Seth Low Playground/ Bealin Square
W. 12 St. bet. Bay Pkwy. and Ave. P
Directions via Google Maps
Seth Low Playground
This playground honors Seth Low (1850-1916), former president of Columbia College (1890-1901) – now Columbia University - and mayor of New York (1901-1903). Low was born in Brooklyn and educated at Brooklyn Polytechnic Institute and Columbia College. Graduating in 1870, he went on to study law, but, at the request of his father, he joined the family tea and silk importing firm.
Low was a reformer in his family’s tradition. His grandfather had organized the Brooklyn Association for Improving the Condition of the Poor, and, in 1878, Low established the Bureau of Charities of Brooklyn. He gravitated towards political reform, campaigning for James A Garfield (1831-1881), the Republican candidate for president in 1880. Low himself served two, two-year terms as mayor of the City of Brooklyn (1881-1885). During his time in office, he reorganized the public school system, instituted the merit system in municipal service, and reduced Brooklyn’s budget deficit.
After helping draft the charter that consolidated the five boroughs into New York City in 1898, Low ran for mayor of New York on the Citizens Union ticket. He lost to the Tammany Hall candidate, Robert Van Wyck. In 1901, a citizenry outraged by the scandals of the Tammany administration swept Low into office. As he did in Brooklyn, Low instituted reforms in the police department, public schools, and city finances. He also presided over the development of important construction projects: a subway line between Manhattan and Brooklyn, The Pennsylvania Station tunnel to Long Island, and the electrification of the New York Central Railroad.
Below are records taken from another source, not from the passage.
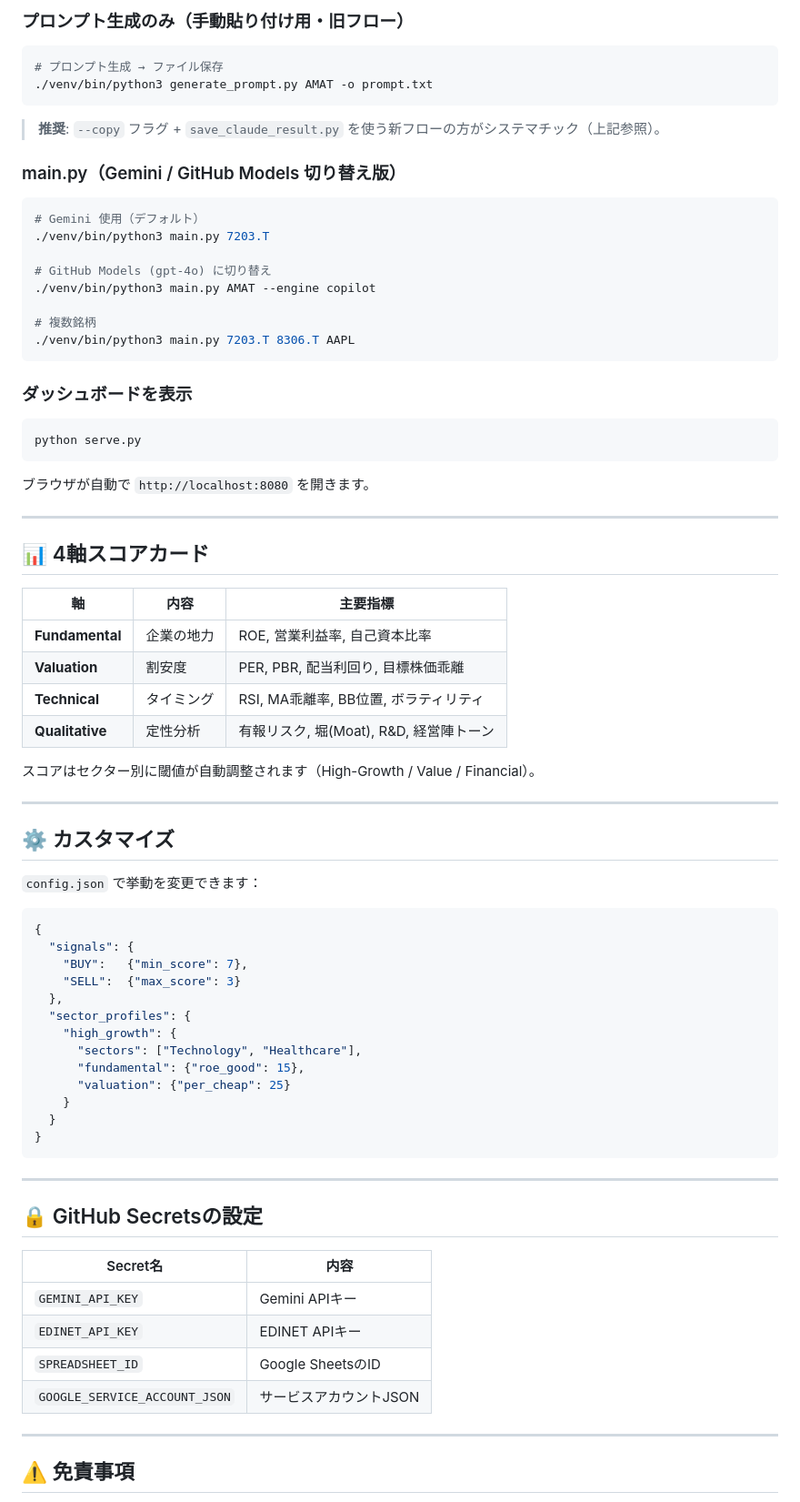
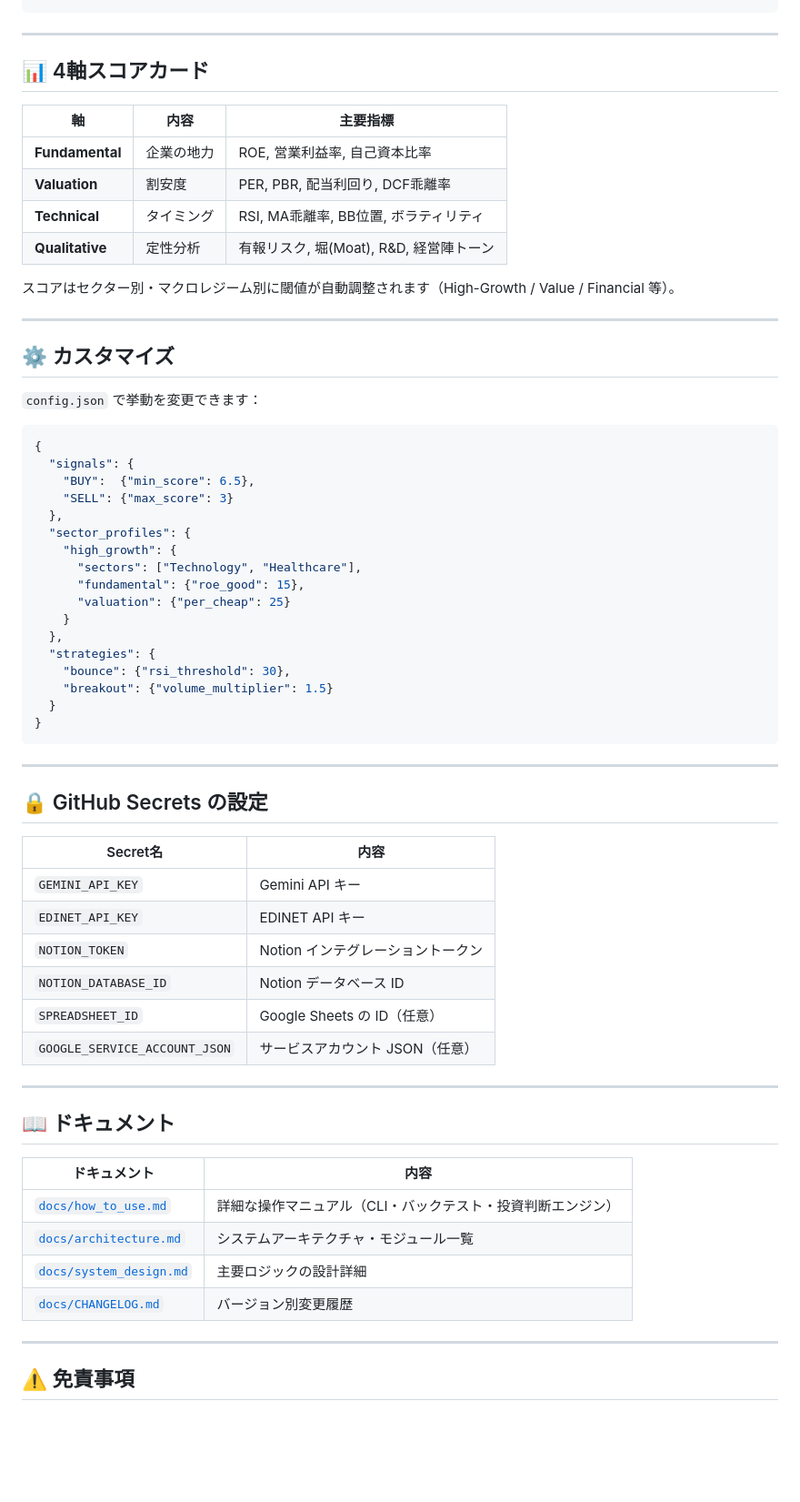
Before and after one commit to mineon09/cio-prototype, a Markdown page: README.md, the part around one of its changes. Shown at 91% size. GitHub-like rendering; blank space fills up the shorter version.

````diff
--- a/README.md
+++ b/README.md
@@ -178,32 +167,3 @@ GOOGLE_SERVICE_ACCOUNT_JSON='{"type":"service_account",...}'
-### プロンプト生成のみ（手動貼り付け用・旧フロー）
-
-```bash
-# プロンプト生成 → ファイル保存
-./venv/bin/python3 generate_prompt.py AMAT -o prompt.txt
-```
-
-> **推奨**: `--copy` フラグ + `save_claude_result.py` を使う新フローの方がシステマチック（上記参照）。
-
-### main.py（Gemini / GitHub Models 切り替え版）
-
-```bash
-# Gemini 使用（デフォルト）
-./venv/bin/python3 main.py 7203.T
-
-# GitHub Models (gpt-4o) に切り替え
-./venv/bin/python3 main.py AMAT --engine copilot
-
-# 複数銘柄
-./venv/bin/python3 main.py 7203.T 8306.T AAPL
-```
-
-### ダッシュボードを表示
-
-```bash
-python serve.py
-```
-
-ブラウザが自動で `http://localhost:8080` を開きます。
 
 ---
 
@@ -212,11 +172,11 @@ python serve.py
 | 軸 | 内容 | 主要指標 |
 |----|------|----------|
 | **Fundamental** | 企業の地力 | ROE, 営業利益率, 自己資本比率 |
-| **Valuation** | 割安度 | PER, PBR, 配当利回り, 目標株価乖離 |
+| **Valuation** | 割安度 | PER, PBR, 配当利回り, DCF乖離率 |
 | **Technical** | タイミング | RSI, MA乖離率, BB位置, ボラティリティ |
 | **Qualitative** | 定性分析 | 有報リスク, 堀(Moat), R&D, 経営陣トーン |
 
-スコアはセクター別に閾値が自動調整されます（High-Growth / Value / Financial）。
+スコアはセクター別・マクロレジーム別に閾値が自動調整されます（High-Growth / Value / Financial 等）。
 
 ---
 
@@ -227,8 +187,8 @@ python serve.py
 ```json
 {
   "signals": {
-    "BUY":   {"min_score": 7},
-    "SELL":  {"max_score": 3}
+    "BUY":  {"min_score": 6.5},
+    "SELL": {"max_score": 3}
   },
   "sector_profiles": {
     "high_growth": {
@@ -236,20 +196,37 @@ python serve.py
       "fundamental": {"roe_good": 15},
       "valuation": {"per_cheap": 25}
     }
+  },
+  "strategies": {
+    "bounce": {"rsi_threshold": 30},
+    "breakout": {"volume_multiplier": 1.5}
   }
 }
 ```
 
 ---
 
-## 🔒 GitHub Secretsの設定
+## 🔒 GitHub Secrets の設定
 
 | Secret名 | 内容 |
 |----------|------|
-| `GEMINI_API_KEY` | Gemini APIキー |
-| `EDINET_API_KEY` | EDINET APIキー |
-| `SPREADSHEET_ID` | Google SheetsのID |
-| `GOOGLE_SERVICE_ACCOUNT_JSON` | サービスアカウントJSON |
+| `GEMINI_API_KEY` | Gemini API キー |
+| `EDINET_API_KEY` | EDINET API キー |
+| `NOTION_TOKEN` | Notion インテグレーショントークン |
+| `NOTION_DATABASE_ID` | Notion データベース ID |
+| `SPREADSHEET_ID` | Google Sheets の ID（任意） |
+| `GOOGLE_SERVICE_ACCOUNT_JSON` | サービスアカウント JSON（任意） |
+
+---
+
+## 📖 ドキュメント
+
+| ドキュメント | 内容 |
+|---|---|
+| [`docs/how_to_use.md`](docs/how_to_use.md) | 詳細な操作マニュアル（CLI・バックテスト・投資判断エンジン） |
+| [`docs/architecture.md`](docs/architecture.md) | システムアーキテクチャ・モジュール一覧 |
+| [`docs/system_design.md`](docs/system_design.md) | 主要ロジックの設計詳細 |
+| [`docs/CHANGELOG.md`](docs/CHANGELOG.md) | バージョン別変更履歴 |
 
 ---
 
````
Also changed, not shown: other parts of README.md (+63 -74 lines).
He addressed the problems of poverty and inadequate housing. He lost his bid for a second two-year term to the Tammany Hall candidate in 1903
Low was named a trustee of Columbia College in 1880 and president of the school in 1890. He remained in that position until 1901, when he assumed the mayoralty of New York. He initiated Columbia’s transformation from a college into a major university, establishing a graduate education program and creating affiliations with other institutions including Barnard College, Teachers College, and the College of Physicians and Surgeons. Low Memorial Library, which Low funded, is named for his father. Low remained a Columbia trustee until 1914, giving up his position to protest the policy of denying Jews access to university facilities. Until his death in 1916, Low remained active in civic affairs.
Seth Low Playground, bounded by Bay Parkway, Avenue P, and West 12th Street, is located in the Bensonhurst section of Brooklyn and is adjacent to the Seth Low Intermediate School. Bensonhurst was once a rural section of the Dutch colonial town of New Utrecht. In the 1880s, land developer James Lynch bought land from the Benson family, after whom the neighborhood is named, and converted it into a exclusive community which he named Bensonhurst-by-the-Sea. When the area was linked with Manhattan by the Fourth Avenue subway line in 1915, the population rapidly increased. Two- and three-family houses and apartment buildings were built during the 1920s for the growing population of Italians and Jews from the Lower East Side. Following World War II (1939-1945), Bensonhurst continued to grow. It was immortalized in “The Honeymooners,” a classic television show set in Bensonhurst that aired from 1952 to 1957.
On December 8, 1924, the City of New York acquired this property by condemnation and built a playground on the site. The playground itself was not officially named, but was referred to as Seth Low Playground by local residents for many years. In 1987, Parks officially changed the name of both the playground and the adjacent square to Seth Low Playground. One year later, a new parkhouse was built in Seth Low Playground at a cost of $500,000. A $219,000 reconstruction of the playground, funded by Borough President Howard Golden, was completed in 1995, and Mayor Giuliani funded a $156,466 pavement and sitework project in 2000